By Sheryl Julian (Boston Globe)
March 12, 2019
Winter comfort might involve a couch, a remote, a flat screen, popcorn in the microwave, a fireplace, homemade cookies, a fuzzy throw, or a big simmering pot on the back of the stove.
The food is never quite as comforting as it is when someone else is serving it to you. Which is why I head to Esperia Grill in Brighton Center, a family-run Greek kouzina, for avgolemono, the traditional egg-lemon soup with rice, which is always on the menu.
Plain and homely without a speck of green, the simple, economical duo of egg and lemon is used in soups and sauces across the Mediterranean. The flavors add up to a more complex taste than the few ingredients would suggest. Esperia’s bowl is a pale-yellow broth studded with white grains, which barely break the surface. To be great, the soup needs a strong, flavorful broth and plenty of citrus, along with strips of tender breast-meat chicken. Here it’s beautiful and nourishing.
At Esperia, Georgia Athanasiadis runs the kitchen and the spot is always filled with police from the station up the street, medical staff from St. E’s at the end of the block, students, and area workmen. Georgia’s husband, Tim, knows them all by name.
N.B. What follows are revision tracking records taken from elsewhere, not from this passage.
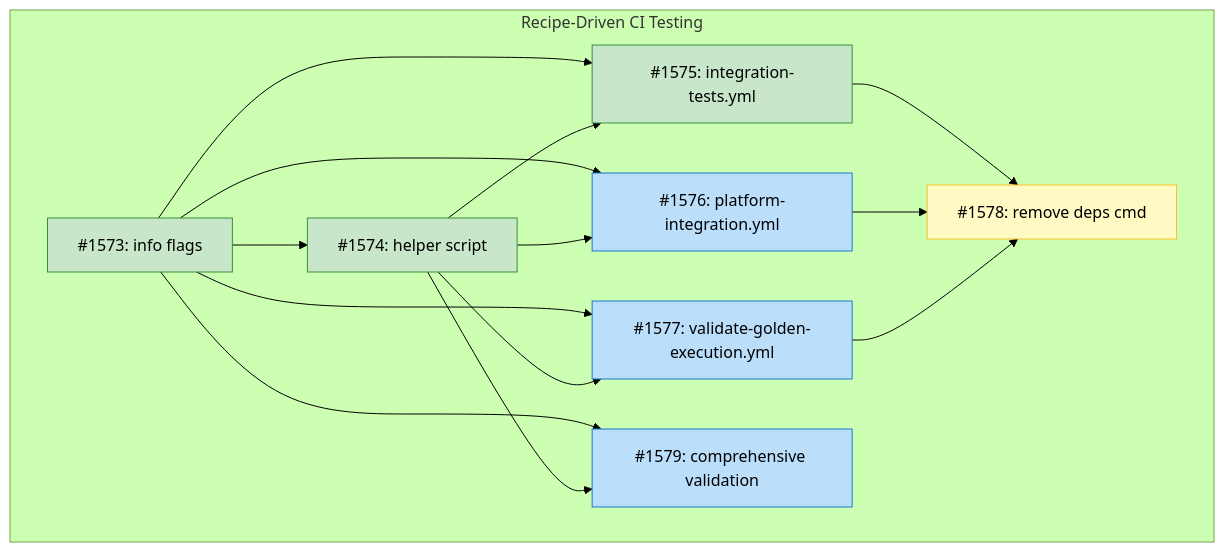
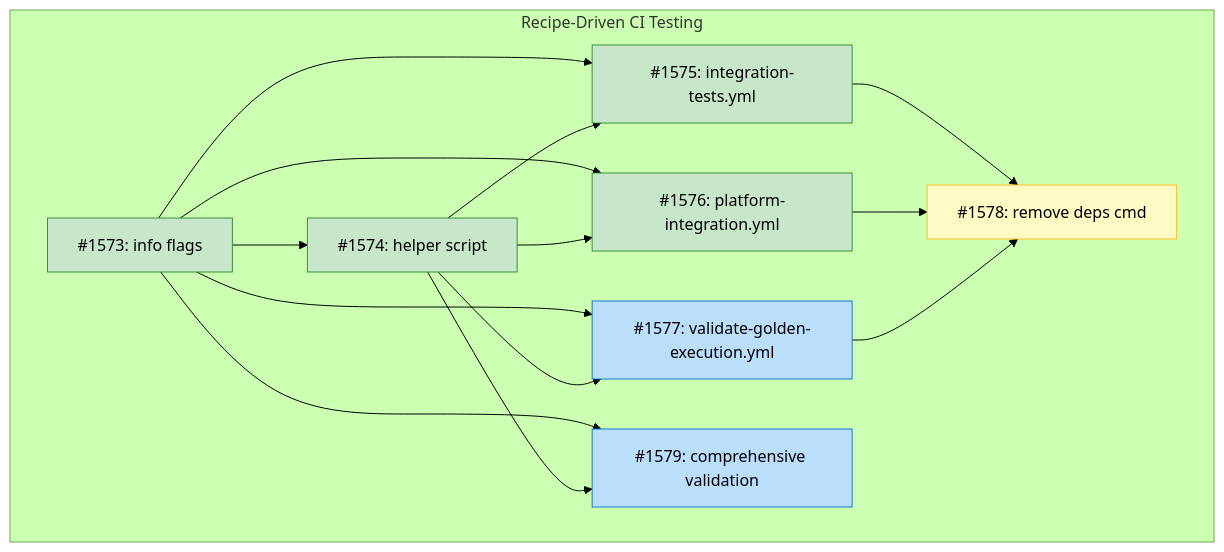
One commit to tsukumogami/tsuku changed the diagram in docs/designs/DESIGN-recipe-driven-ci-testing.md. Above: the diagram before and after it, drawn with Mermaid (forest theme). The commit also changed other lines of this file, not shown here.

````diff
--- a/docs/designs/DESIGN-recipe-driven-ci-testing.md
+++ b/docs/designs/DESIGN-recipe-driven-ci-testing.md
@@ -54,38 +54,38 @@
 ```mermaid
 graph TD
     subgraph Recipe-Driven CI Testing
         I1573[#1573: info flags]
         I1574[#1574: helper script]
         I1575[#1575: integration-tests.yml]
         I1576[#1576: platform-integration.yml]
         I1577[#1577: validate-golden-execution.yml]
         I1578[#1578: remove deps cmd]
         I1579[#1579: comprehensive validation]
     end
 
     I1573 --> I1574
     I1573 --> I1575
     I1573 --> I1576
     I1573 --> I1577
     I1573 --> I1579
     I1574 --> I1575
     I1574 --> I1576
     I1574 --> I1577
     I1574 --> I1579
     I1575 --> I1578
     I1576 --> I1578
     I1577 --> I1578
 
     classDef done fill:#c8e6c9,stroke:#388e3c
     classDef ready fill:#bbdefb,stroke:#1976d2
     classDef blocked fill:#fff9c4,stroke:#fbc02d
     classDef needsDesign fill:#e1bee7,stroke:#7b1fa2
 
     class I1573 done
     class I1574 done
     class I1575 done
-    class I1576 ready
+    class I1576 done
     class I1577 ready
     class I1578 blocked
     class I1579 ready
 ```
````
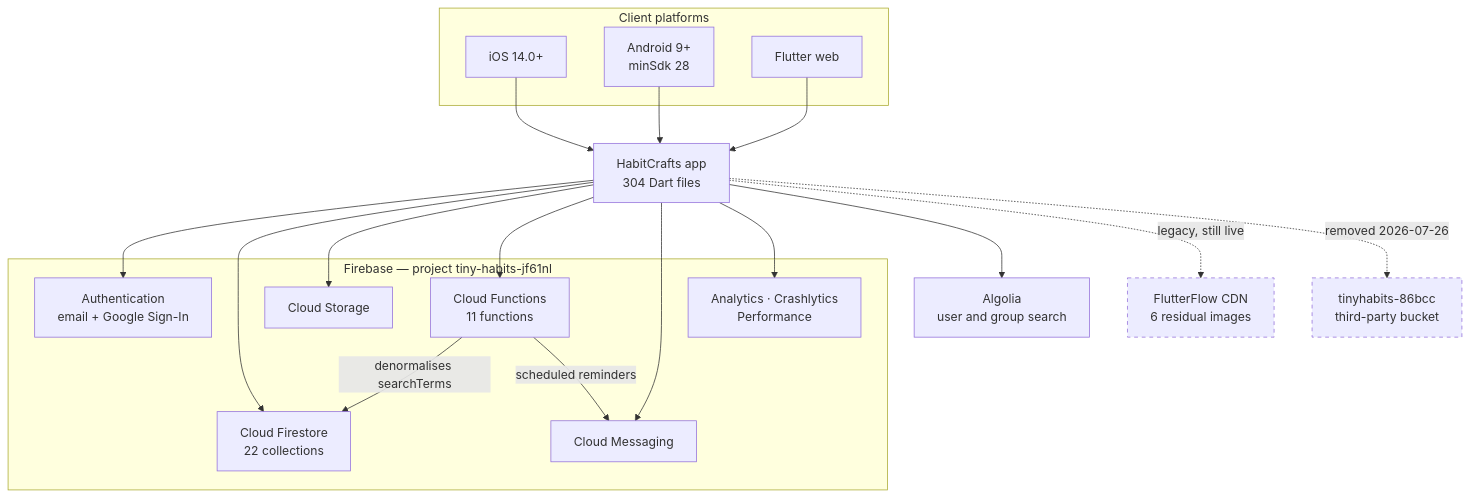
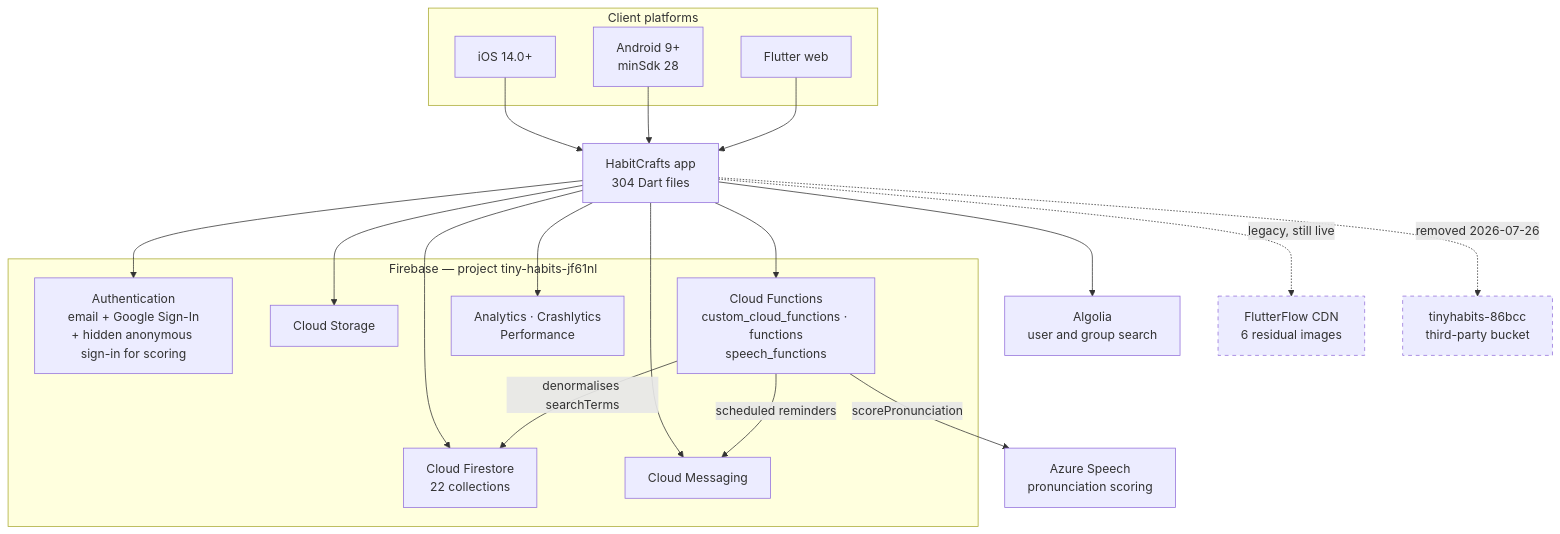
Before and after one commit to Mark-lichman/HabitCrafts: the diagram in docs/architecture/01-system-context.md, drawn with Mermaid. The commit also changed other lines of this file and 6 other files, not shown here.

````diff
--- a/docs/architecture/01-system-context.md
+++ b/docs/architecture/01-system-context.md
@@ -5,44 +5,46 @@
 ```mermaid
 flowchart TB
     subgraph clients["Client platforms"]
         IOS["iOS 14.0+"]
         AND["Android 9+<br/>minSdk 28"]
         WEB["Flutter web"]
     end
 
     APP["HabitCrafts app<br/>304 Dart files"]
 
     IOS --> APP
     AND --> APP
     WEB --> APP
 
     subgraph fb["Firebase — project tiny-habits-jf61nl"]
-        AUTH["Authentication<br/>email + Google Sign-In"]
+        AUTH["Authentication<br/>email + Google Sign-In<br/>+ hidden anonymous sign-in for scoring"]
         FS["Cloud Firestore<br/>22 collections"]
         ST["Cloud Storage"]
-        FN["Cloud Functions<br/>11 functions"]
+        FN["Cloud Functions<br/>custom_cloud_functions · functions<br/>speech_functions"]
         FCM["Cloud Messaging"]
         OBS["Analytics · Crashlytics<br/>Performance"]
     end
 
     APP --> AUTH
     APP --> FS
     APP --> ST
     APP --> FN
     APP --> FCM
     APP --> OBS
 
     ALG["Algolia<br/>user and group search"]
     APP --> ALG
+    AZ["Azure Speech<br/>pronunciation scoring"]
+    FN -->|"scorePronunciation"| AZ
     FN -->|"denormalises searchTerms"| FS
     FN -->|"scheduled reminders"| FCM
 
     CDN["FlutterFlow CDN<br/>6 residual images"]
     APP -.->|"legacy, still live"| CDN
 
     DEAD["tinyhabits-86bcc<br/>third-party bucket"]
     APP -.->|"removed 2026-07-26"| DEAD
 
     style DEAD stroke-dasharray: 5 5
     style CDN stroke-dasharray: 5 5
 ```
````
Sons Dimitri, 29, and Pandelis, 27 — the most cordial and polite young men behind any register anywhere — work with their parents.
She is from Kalamata in the south of Greece, Tim from Katerini in the central part of the country. They’re serving the food of their homeland: Greek salads, of course, gyros rolled up in thick pita rounds, lemon potatoes with a little spice that you can’t stop eating, spinach pies shaped into big rectangles that turn especially flaky but aren’t excessively rich, with just the right amount of greens and feta hidden inside.
Besides avgolemono, she’s simmering any number of hearty bowls, including tomato-based beans and vegetables that taste so Old World you can imagine yia-yias (grandmas) everywhere making it. These are real, savory homespun dishes.
The Athanasiadises used to own a pizza shop in this space and a dozen years ago, they closed it for a few months to renovate and open as Esperia, which has counter service at lunch, waiters at dinner. The name Esperia means “sundown,” a name they saw on a restaurant in Kalamata and liked enough to use.
All the Hellenic classics are here — beef meatballs shaped into small patties, crisp on the outside and tender inside, with the yogurt-cucumber sauce tzatziki; baked lamb shank (this is where those lemon potatoes come in); moussaka, its rich bechamel sauce covering layers of ground beef and eggplant; and pastichio, the mac and beef dish, also topped with cream sauce, that will tide you over for hours.
Esperia Grill was one of the late mayor Tom Menino’s favorite spots. On the restaurant’s website, you can watch him being interviewed there, as he tucks into one of Georgia’s big rectangular spinach pies. He liked the place, he said, because it was family owned and operated, everything was homemade and prepared daily, even the sons were part of the business. Hizzonor said it all.